What is required:
Pull out every line below that holds the word "てんぷら".

Edit difference data
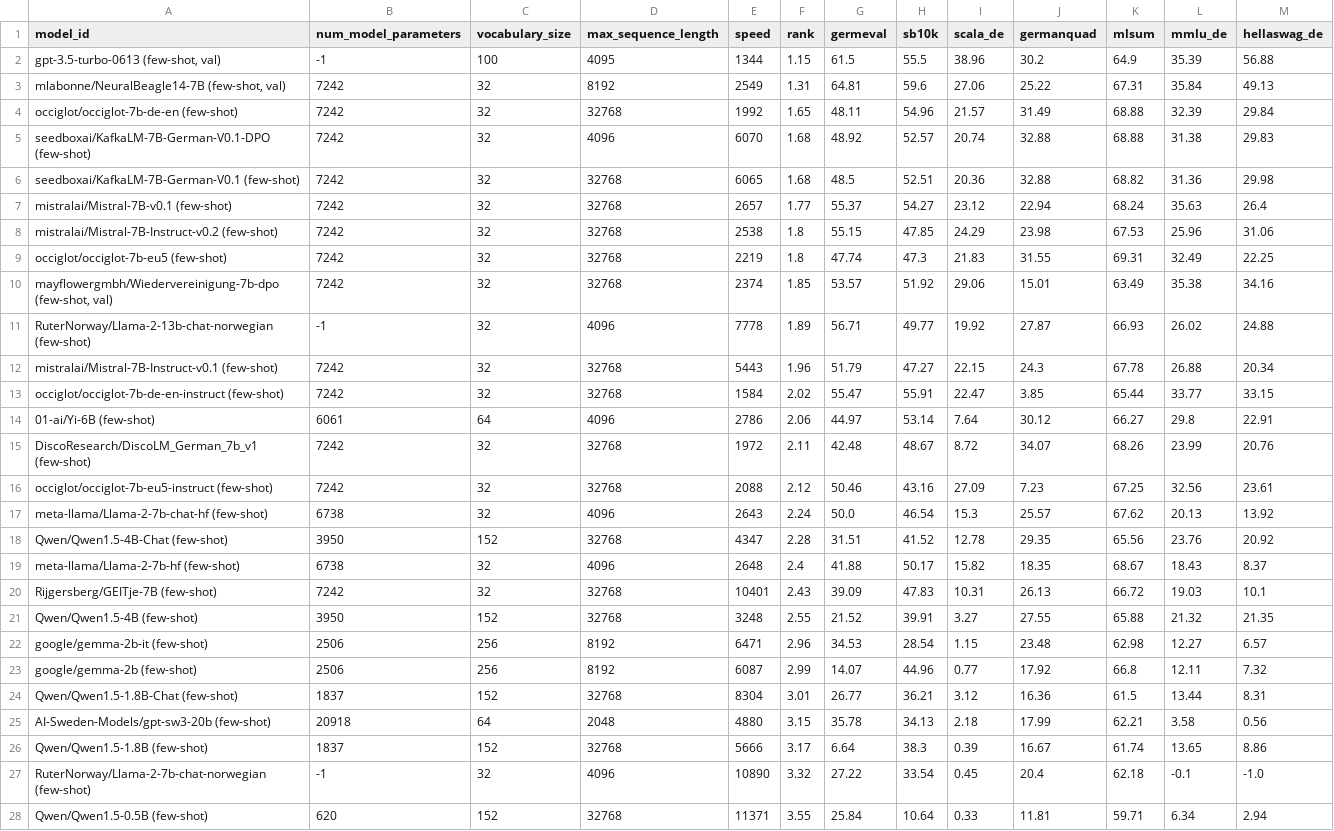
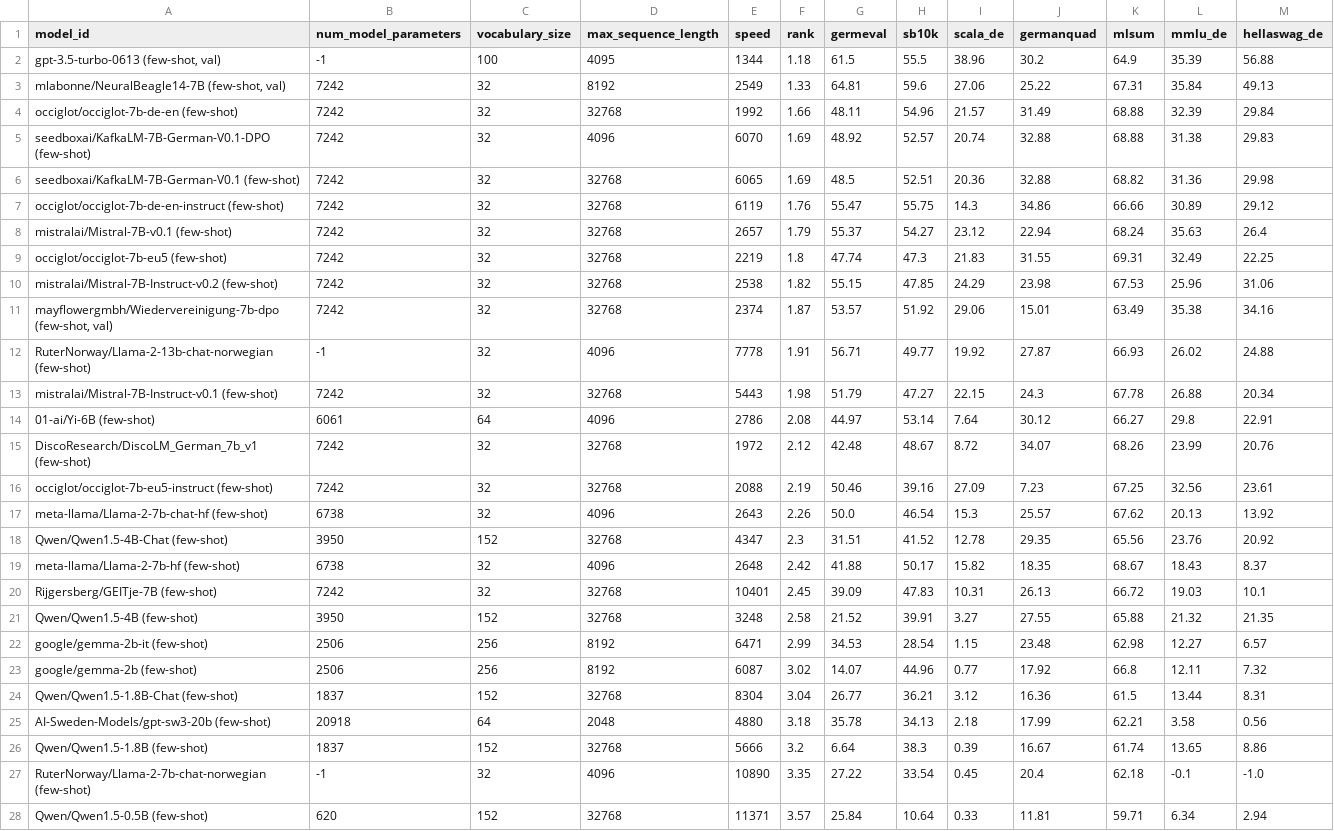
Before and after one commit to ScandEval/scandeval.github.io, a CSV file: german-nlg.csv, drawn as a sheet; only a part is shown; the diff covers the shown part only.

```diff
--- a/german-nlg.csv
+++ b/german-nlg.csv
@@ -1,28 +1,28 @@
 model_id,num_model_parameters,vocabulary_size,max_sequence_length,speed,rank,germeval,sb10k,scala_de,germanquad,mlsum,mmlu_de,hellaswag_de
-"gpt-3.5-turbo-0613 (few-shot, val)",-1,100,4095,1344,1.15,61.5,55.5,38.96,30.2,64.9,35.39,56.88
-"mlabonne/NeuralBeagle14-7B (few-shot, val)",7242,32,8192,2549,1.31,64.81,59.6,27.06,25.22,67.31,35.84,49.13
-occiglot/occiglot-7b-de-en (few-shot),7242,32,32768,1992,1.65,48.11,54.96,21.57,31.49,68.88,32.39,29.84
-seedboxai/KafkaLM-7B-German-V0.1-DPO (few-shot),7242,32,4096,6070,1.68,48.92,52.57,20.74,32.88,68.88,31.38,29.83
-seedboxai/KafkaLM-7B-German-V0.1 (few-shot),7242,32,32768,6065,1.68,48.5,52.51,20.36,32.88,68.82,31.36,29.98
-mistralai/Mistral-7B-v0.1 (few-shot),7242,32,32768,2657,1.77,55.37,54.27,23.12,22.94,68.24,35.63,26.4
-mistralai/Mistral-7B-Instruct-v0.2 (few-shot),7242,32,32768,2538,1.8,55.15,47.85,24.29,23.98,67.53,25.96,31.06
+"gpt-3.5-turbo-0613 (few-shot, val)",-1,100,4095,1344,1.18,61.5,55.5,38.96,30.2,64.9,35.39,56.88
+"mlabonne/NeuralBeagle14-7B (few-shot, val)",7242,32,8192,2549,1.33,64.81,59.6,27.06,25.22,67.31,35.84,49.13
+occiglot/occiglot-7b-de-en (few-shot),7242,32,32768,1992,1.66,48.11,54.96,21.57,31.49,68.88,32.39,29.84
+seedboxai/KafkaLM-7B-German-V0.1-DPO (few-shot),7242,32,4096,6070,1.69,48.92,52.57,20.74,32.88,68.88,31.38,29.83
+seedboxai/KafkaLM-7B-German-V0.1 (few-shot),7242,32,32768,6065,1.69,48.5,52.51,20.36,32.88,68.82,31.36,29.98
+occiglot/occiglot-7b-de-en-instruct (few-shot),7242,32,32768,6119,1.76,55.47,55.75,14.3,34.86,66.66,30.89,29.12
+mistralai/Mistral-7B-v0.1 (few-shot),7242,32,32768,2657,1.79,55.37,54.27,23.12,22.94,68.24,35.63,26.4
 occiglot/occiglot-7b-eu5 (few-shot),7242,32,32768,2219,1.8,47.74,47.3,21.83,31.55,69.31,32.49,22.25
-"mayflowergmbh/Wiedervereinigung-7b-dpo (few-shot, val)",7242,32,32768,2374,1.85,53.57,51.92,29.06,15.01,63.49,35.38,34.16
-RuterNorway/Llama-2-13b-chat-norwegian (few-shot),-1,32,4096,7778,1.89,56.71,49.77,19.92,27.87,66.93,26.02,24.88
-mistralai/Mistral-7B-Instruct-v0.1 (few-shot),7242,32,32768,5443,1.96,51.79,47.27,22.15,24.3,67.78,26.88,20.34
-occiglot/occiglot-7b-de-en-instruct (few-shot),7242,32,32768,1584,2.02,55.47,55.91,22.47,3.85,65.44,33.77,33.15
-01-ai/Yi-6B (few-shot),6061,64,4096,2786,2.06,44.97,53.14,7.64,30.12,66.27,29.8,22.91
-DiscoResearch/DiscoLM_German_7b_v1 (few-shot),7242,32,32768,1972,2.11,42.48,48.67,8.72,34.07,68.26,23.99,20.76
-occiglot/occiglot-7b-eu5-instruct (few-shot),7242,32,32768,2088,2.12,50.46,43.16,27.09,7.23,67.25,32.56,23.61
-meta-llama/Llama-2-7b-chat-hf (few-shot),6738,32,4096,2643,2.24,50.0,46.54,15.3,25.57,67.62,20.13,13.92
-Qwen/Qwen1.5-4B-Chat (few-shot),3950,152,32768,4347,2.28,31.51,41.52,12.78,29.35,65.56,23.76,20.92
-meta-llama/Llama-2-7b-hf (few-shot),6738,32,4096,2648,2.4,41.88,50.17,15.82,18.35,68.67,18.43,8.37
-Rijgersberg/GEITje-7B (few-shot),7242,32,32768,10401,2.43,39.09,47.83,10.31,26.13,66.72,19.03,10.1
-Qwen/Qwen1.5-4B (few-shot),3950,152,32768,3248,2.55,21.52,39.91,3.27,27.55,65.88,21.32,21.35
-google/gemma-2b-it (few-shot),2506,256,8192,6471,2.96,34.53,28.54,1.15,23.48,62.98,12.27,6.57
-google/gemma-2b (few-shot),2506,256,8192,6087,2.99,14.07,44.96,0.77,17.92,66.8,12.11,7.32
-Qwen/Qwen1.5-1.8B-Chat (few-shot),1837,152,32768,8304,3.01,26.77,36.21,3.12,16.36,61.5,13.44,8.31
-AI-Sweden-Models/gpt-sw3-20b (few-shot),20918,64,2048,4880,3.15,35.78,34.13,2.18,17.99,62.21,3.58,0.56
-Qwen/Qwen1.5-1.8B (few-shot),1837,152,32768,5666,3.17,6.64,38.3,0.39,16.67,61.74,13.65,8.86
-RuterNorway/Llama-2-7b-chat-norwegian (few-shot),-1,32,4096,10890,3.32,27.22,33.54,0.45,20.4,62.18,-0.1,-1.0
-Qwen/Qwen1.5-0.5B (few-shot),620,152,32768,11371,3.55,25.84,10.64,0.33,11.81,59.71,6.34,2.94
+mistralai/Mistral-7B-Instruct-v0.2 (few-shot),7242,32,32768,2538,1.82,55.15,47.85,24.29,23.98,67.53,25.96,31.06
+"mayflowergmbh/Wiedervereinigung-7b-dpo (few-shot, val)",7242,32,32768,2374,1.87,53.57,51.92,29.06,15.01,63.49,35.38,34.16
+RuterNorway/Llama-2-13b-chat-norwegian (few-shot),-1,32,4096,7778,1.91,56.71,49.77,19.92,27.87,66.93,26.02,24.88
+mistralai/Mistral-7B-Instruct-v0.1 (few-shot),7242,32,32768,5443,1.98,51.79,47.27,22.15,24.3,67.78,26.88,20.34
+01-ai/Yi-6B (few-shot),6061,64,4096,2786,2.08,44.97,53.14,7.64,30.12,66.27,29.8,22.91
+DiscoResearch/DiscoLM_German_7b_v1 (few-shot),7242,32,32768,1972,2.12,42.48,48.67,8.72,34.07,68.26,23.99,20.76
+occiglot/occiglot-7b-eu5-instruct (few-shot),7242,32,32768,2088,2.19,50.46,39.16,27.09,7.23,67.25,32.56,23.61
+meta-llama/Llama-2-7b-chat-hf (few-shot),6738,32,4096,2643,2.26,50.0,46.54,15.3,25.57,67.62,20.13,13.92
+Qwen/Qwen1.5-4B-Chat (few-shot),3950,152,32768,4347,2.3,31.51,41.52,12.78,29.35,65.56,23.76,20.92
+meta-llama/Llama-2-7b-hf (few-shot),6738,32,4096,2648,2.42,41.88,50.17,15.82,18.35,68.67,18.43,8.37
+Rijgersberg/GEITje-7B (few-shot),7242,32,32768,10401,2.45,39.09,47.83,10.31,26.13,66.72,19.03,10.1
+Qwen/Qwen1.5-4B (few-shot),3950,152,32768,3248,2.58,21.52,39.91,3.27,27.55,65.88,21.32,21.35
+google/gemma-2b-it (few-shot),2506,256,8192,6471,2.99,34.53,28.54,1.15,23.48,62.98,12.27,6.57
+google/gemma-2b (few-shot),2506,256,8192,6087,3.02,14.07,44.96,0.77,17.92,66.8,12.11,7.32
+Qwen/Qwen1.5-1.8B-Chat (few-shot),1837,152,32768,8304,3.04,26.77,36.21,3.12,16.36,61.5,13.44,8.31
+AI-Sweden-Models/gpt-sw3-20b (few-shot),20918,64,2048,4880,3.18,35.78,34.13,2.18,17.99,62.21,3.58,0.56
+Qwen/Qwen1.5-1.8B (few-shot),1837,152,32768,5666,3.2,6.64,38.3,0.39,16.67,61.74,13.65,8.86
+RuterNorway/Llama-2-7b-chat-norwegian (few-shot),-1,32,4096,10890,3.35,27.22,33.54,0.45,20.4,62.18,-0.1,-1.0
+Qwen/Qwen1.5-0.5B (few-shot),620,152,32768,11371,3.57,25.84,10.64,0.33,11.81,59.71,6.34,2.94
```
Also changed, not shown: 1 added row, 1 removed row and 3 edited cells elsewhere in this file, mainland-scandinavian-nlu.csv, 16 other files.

* * *

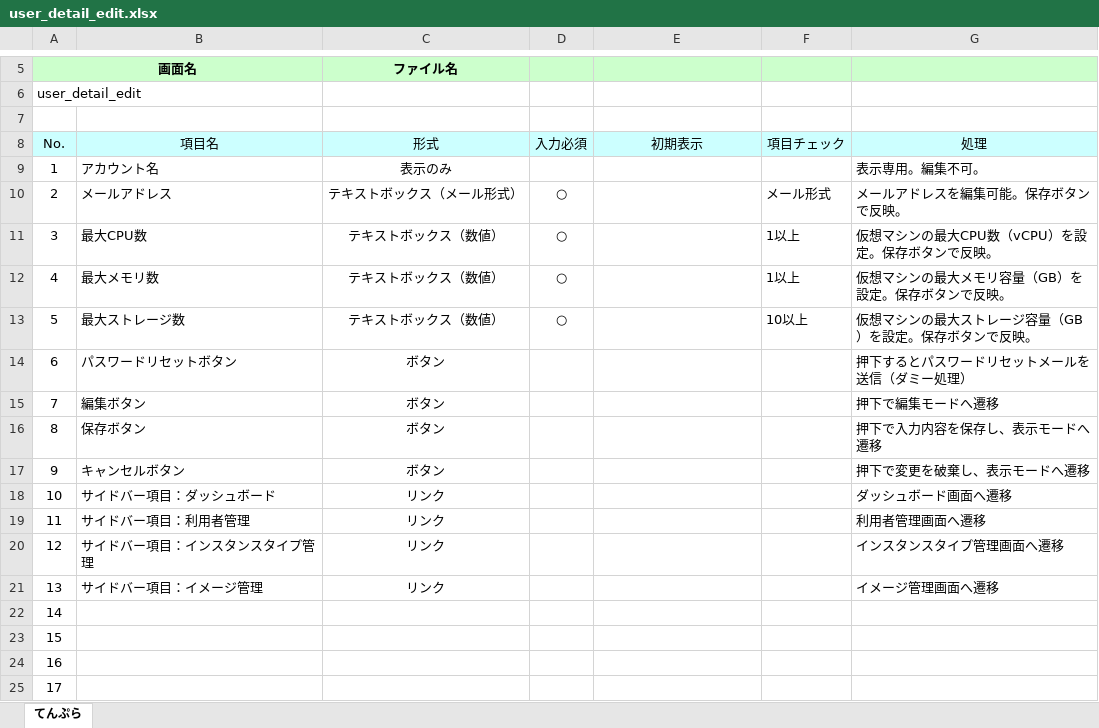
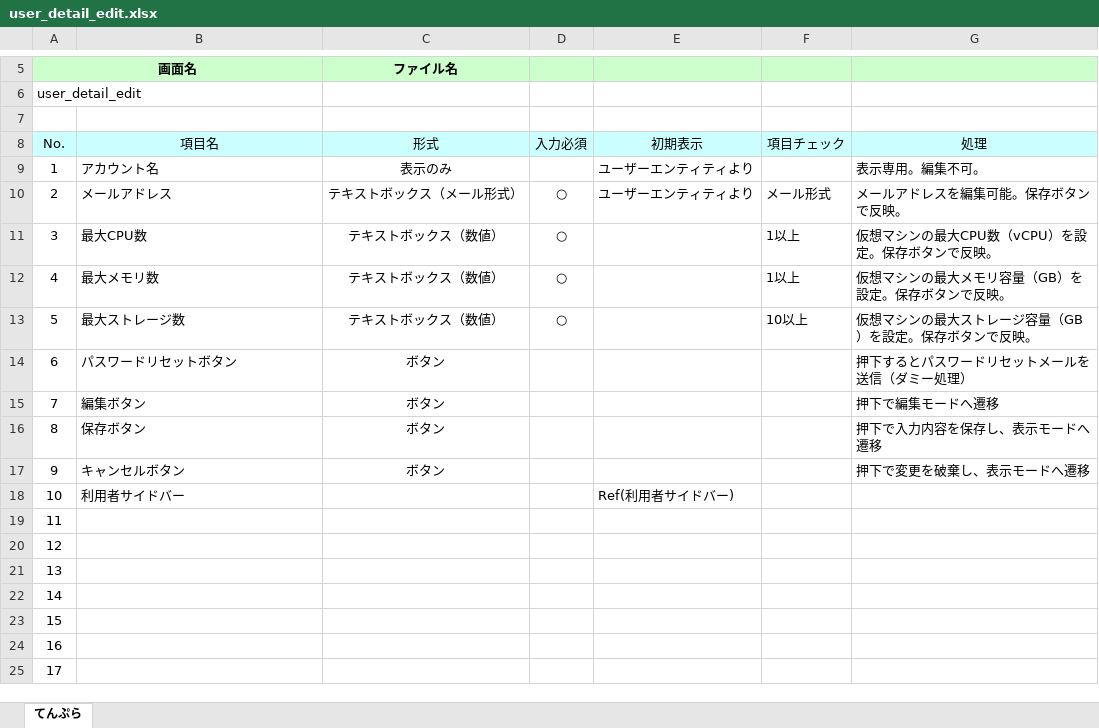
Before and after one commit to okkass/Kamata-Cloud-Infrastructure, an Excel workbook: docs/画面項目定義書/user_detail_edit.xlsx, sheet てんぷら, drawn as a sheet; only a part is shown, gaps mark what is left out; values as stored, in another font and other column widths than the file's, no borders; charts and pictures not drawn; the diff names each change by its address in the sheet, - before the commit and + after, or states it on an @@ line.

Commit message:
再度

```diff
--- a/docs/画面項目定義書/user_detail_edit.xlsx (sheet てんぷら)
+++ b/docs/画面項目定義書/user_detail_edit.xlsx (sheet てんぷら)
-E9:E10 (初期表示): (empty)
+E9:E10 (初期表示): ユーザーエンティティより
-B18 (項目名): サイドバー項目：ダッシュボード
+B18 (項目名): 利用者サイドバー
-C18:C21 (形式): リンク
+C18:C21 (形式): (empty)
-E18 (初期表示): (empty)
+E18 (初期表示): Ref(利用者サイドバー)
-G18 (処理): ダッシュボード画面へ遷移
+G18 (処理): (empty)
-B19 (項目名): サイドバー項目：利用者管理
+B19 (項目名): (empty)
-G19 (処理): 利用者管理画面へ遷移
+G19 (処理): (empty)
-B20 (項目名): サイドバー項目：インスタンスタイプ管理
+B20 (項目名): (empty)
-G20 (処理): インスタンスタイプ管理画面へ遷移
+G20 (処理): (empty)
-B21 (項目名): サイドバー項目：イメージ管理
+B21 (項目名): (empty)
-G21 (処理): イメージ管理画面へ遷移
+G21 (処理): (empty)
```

...

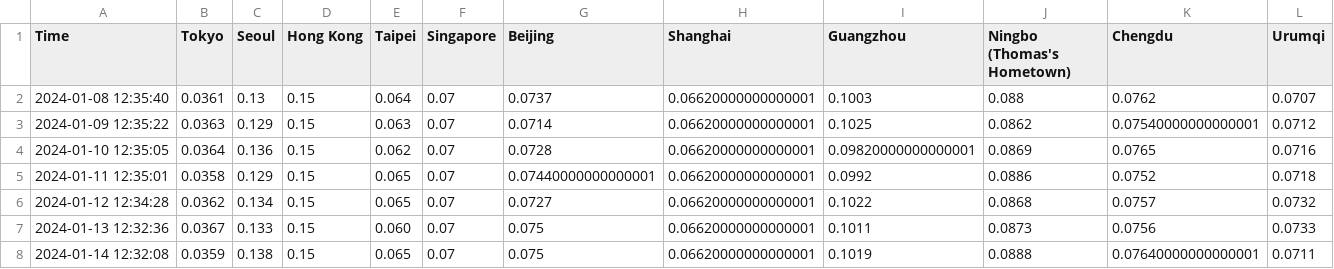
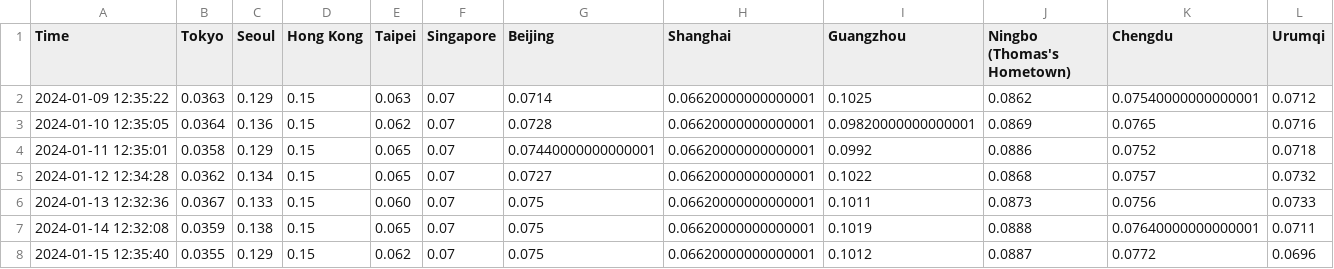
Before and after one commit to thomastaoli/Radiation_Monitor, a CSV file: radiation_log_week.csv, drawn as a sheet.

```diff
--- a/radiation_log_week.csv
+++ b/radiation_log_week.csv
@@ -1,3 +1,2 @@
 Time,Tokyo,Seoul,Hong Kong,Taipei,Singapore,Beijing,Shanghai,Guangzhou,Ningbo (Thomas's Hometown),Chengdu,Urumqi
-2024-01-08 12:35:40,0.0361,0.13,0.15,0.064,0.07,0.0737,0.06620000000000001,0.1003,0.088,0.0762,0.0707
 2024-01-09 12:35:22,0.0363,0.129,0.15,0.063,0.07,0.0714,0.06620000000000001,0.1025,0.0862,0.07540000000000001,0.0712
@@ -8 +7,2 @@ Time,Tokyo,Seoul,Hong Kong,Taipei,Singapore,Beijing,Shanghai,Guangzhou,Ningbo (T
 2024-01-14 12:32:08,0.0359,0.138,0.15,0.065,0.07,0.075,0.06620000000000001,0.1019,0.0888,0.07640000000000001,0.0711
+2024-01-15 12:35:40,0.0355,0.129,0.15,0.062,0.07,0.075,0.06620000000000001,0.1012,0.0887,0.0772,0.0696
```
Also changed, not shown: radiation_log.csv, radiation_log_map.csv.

Your response:
Before and after one commit to okkass/Kamata-Cloud-Infrastructure, an Excel workbook: docs/画面項目定義書/user_detail_edit.xlsx, sheet てんぷら, drawn as a sheet; only a part is shown, gaps mark what is left out; values as stored, in another font and other column widths than the file's, no borders; charts and pictures not drawn; the diff names each change by its address in the sheet, - before the commit and + after, or states it on an @@ line.
--- a/docs/画面項目定義書/user_detail_edit.xlsx (sheet てんぷら)
+++ b/docs/画面項目定義書/user_detail_edit.xlsx (sheet てんぷら)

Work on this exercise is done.